The rise in popularity of social innovation has been driven by the increasing importance of innovation in the business world. Business innovation was originally viewed as technological innovation within a linear and orderly process, known as RDI, in which basic research seeks to provide a technical solution that will eventually lead to an innovation that creates social impact when placed in the market. Social innovation postulates the existence of innovation processes without a core business purpose that are especially geared to create social impact (i.e. solving problems affecting individuals and groups).
This view of social innovation identified forms of innovation that hitherto were invisible since they did generate direct economic returns. However, the lineal framework for action, in which experts are responsible for identifying solutions to the problems, remained unchanged.
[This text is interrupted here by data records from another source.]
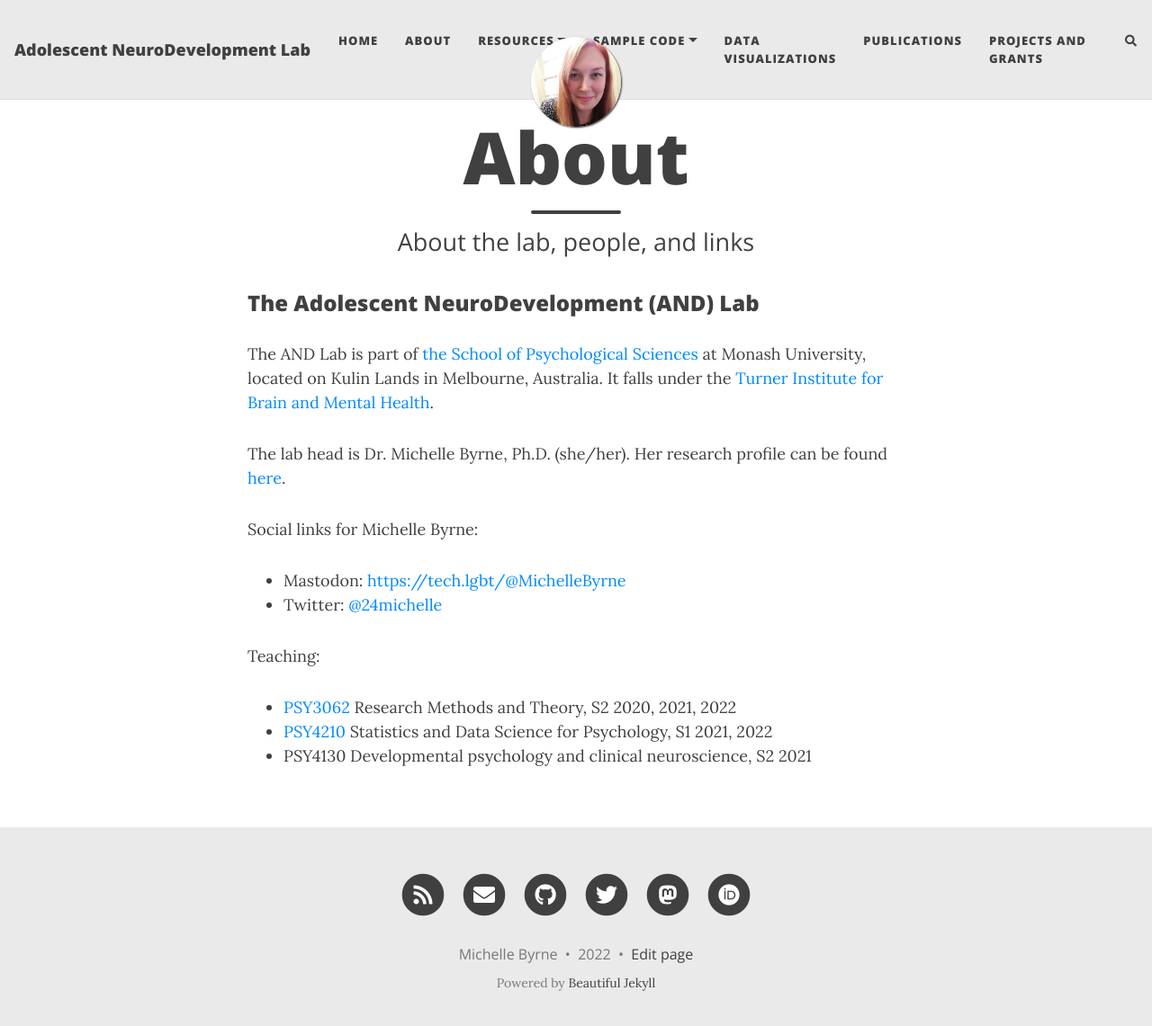
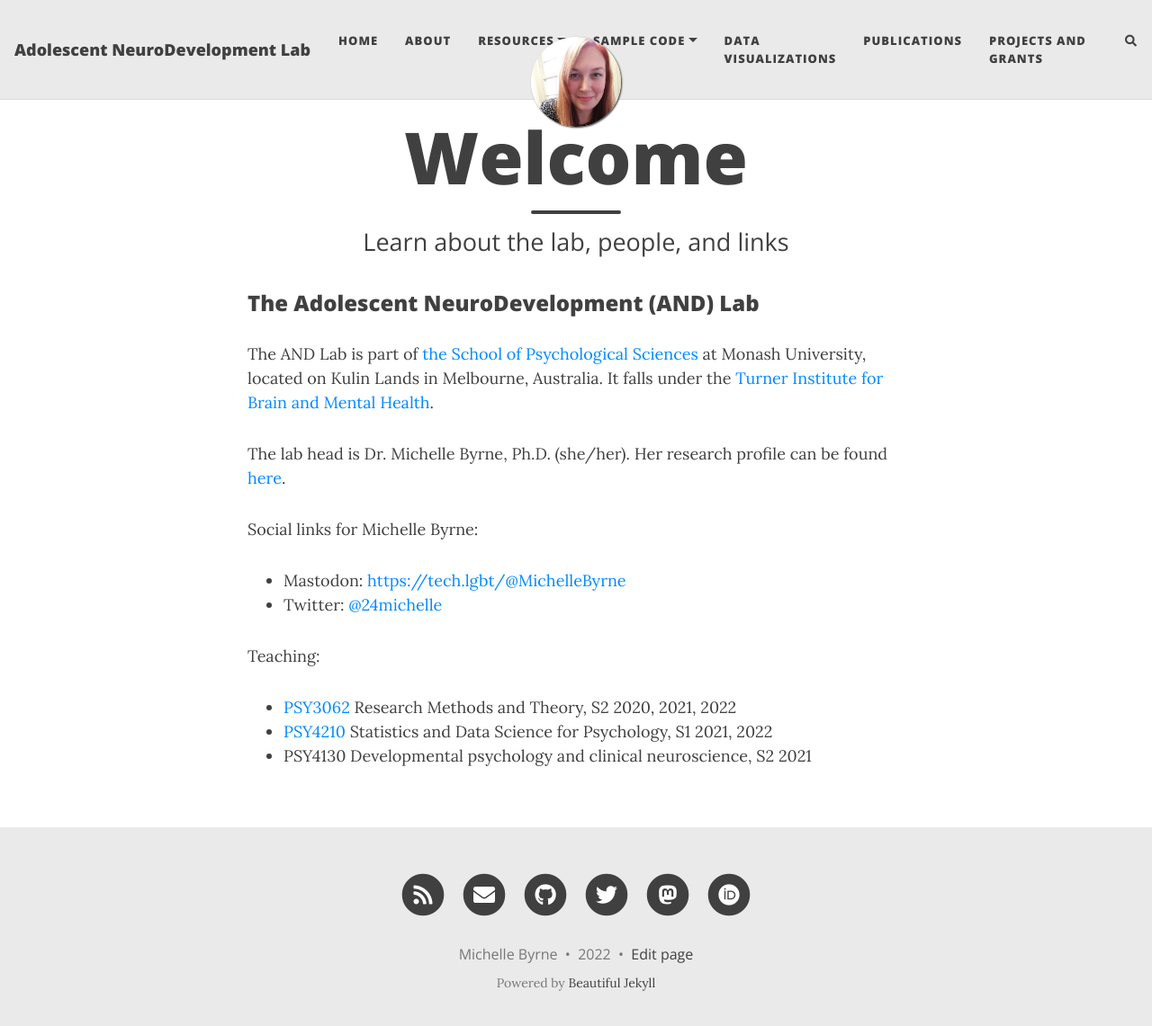
Before and after one commit to AND-laboratory/AND-lab-site, a Jekyll site: the page built from about.md, in a window 1280 px wide and 1154 px high. Shown: the top 1141 px of the window at 90% size. Built offline with Jekyll 4.4.1, drawn with Linux system fonts in a browser that asks for light colours; nearby versions of some CDN libraries; comment, search, counter and statistics services are not loaded.

Commit message:
update homepage

```diff
--- a/about.md
+++ b/about.md
@@ -1,7 +1,7 @@
 ---
 layout: page
-title: About
-subtitle: About the lab, people, and links
+title: Welcome
+subtitle: Learn about the lab, people, and links
 ---
 
 ### The Adolescent NeuroDevelopment (AND) Lab
--- a/index.html
+++ b/index.html
@@ -1,5 +1,5 @@
 ---
-layout: home
+layout: page
 title: The Adolescent Neurodevelopment Lab
-subtitle: Lab head: Dr. Michelle Byrne
+subtitle: Lab head - Dr. Michelle Byrne
 ---
```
This approach has recently been termed technological solutionism. It makes specific reference to the practices of elite technological and business environments, with Silicon Valley as its paradigm, where general, blanket solutions are developed in the belief that every global social problem has a simple solution purely based on technology. This intensification of technological ingenuity views the world as a place plagued with severe and simple problems that can be solved with technology, but which, in turn, generates new problems due to its action. However, this “solutionism” is neither new nor exclusive to the world of technology. International cooperation has been based on the “do-good” model in which “Western” solutions are implemented in developing countries without regard for active participation of affected communities or understanding of local situation. However, this practice occurs not only in international cooperation, but also at all geopolitical levels, even when assessing the attitude of our “innovation centers” (universities, technology centers etc.) in the developed world regarding the problems of the society of which they are a part.
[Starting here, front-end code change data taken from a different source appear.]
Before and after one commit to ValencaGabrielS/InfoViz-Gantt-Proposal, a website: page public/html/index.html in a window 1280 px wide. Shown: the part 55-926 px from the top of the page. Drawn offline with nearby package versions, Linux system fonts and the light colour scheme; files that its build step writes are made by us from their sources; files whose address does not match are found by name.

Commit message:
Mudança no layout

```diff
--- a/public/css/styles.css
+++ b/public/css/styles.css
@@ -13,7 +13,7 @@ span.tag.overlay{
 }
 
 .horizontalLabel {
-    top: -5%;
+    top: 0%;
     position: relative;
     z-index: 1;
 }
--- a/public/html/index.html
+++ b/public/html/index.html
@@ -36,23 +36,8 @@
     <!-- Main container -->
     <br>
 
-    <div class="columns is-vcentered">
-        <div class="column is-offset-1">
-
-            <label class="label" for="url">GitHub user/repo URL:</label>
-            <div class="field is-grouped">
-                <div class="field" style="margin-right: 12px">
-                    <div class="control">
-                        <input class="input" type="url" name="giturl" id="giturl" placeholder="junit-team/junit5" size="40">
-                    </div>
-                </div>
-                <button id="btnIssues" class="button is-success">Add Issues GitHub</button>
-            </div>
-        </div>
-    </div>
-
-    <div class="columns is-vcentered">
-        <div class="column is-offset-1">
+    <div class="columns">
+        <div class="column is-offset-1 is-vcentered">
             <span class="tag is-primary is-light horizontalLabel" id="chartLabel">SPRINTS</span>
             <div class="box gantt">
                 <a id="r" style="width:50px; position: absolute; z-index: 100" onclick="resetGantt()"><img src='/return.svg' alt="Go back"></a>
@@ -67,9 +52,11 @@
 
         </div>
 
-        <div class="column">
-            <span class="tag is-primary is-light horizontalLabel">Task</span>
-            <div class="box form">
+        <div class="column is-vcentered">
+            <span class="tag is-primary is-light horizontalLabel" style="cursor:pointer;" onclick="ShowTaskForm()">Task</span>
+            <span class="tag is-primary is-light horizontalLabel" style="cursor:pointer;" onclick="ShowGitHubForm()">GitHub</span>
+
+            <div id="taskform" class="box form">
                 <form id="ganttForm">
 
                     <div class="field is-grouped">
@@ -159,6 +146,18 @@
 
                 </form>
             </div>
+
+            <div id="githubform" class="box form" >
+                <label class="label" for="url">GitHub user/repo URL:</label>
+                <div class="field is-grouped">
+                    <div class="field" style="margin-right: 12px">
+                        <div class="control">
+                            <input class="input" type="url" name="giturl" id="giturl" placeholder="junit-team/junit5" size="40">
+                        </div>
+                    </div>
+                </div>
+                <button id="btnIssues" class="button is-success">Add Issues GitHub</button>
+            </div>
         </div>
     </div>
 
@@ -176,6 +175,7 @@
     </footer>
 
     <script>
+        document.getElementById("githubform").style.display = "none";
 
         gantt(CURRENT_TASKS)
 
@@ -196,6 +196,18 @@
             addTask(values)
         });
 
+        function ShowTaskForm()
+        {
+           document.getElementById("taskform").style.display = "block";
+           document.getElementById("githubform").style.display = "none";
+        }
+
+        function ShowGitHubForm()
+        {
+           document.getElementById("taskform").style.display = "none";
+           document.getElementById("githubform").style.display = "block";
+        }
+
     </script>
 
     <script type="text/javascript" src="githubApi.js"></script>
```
Corporations have developed in parallel their own social approach, known as Corporate Social Responsibility. It follows the same criteria as traditional social innovation and completely separates business and social targets within the organization. Indeed, it has been the breeding ground for constant inconsistencies and a means to preserve a status quo rather than effect social transformation.
The concept of civic or citizen innovation is gaining increased relevance in response to this notion of social innovation. This is not just a simple change of label; it is a different approach for generating innovation with social impact.
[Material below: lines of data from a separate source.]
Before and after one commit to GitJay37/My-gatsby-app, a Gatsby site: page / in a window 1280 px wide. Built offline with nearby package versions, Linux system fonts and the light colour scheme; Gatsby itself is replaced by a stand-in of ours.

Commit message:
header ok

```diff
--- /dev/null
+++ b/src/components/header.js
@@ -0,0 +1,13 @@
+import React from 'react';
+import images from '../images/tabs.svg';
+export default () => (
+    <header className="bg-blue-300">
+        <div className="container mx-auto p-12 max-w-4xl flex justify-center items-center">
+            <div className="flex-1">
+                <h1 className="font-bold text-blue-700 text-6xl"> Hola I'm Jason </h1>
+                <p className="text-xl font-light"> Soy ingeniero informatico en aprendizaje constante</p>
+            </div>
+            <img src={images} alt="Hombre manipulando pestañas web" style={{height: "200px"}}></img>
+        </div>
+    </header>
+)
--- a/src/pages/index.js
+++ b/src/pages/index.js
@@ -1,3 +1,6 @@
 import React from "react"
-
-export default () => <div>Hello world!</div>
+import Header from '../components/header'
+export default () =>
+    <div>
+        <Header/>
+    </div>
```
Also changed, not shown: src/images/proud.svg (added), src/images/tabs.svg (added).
On the one hand, while social innovation is at the margins of main innovation (business or commercial), civic innovation recognizes that innovation is part of our human idiosyncrasy and, therefore, all citizens can and should be involved. In this context of innovative society, some innovation is enabled through business targets. However, it is mostly organized for reasons other than commercial purposes (and, for this very same reason, it is not measured by most conventional metrics).
On the other hand, civic innovation operates differently, based on two elements:
- In response to a solutionism based on general approaches that have technology and algorithms at the core of the value chain, civic innovation develops local or focused approaches, which diversify innovation to adapt to local conditions, placing people at the center of the value chain.
- In response to an approach based almost exclusively on discipline-based experts, civic innovation focuses on inclusive approaches in which those affected actively work with experts in various disciplines (what has come to be known as the “non-disciplinary” approach) to find solutions. Therefore, while conventional innovation uses knowledge-based diagnostic methods (experts) to understand problems, civic innovation develops listening mechanisms based on immersion and active participation.
In short, civic innovation understands innovation as a collective process that is part of human nature, based on the ability to listen and act in a non-disciplinary and focused manner. This innovation can address chronic problems in an organic manner. Hence, civic innovation cannot be planned nor forced. However, there are mechanisms that enable its promotion through increased visibility, greater awareness and new infrastructures at its service.
This post is the continuation of The crisis of traditional public policies, which gave rise to citizens laboratories, which will be addressed in future texts. This text is taken from my contribution to the CO-LAB project, Civic Innovation Laboratory of A Coruña Concello, and like the above, is based on input from Marcos Garcia and Antonio Lafuente.
*Text originally published in juanfreire.com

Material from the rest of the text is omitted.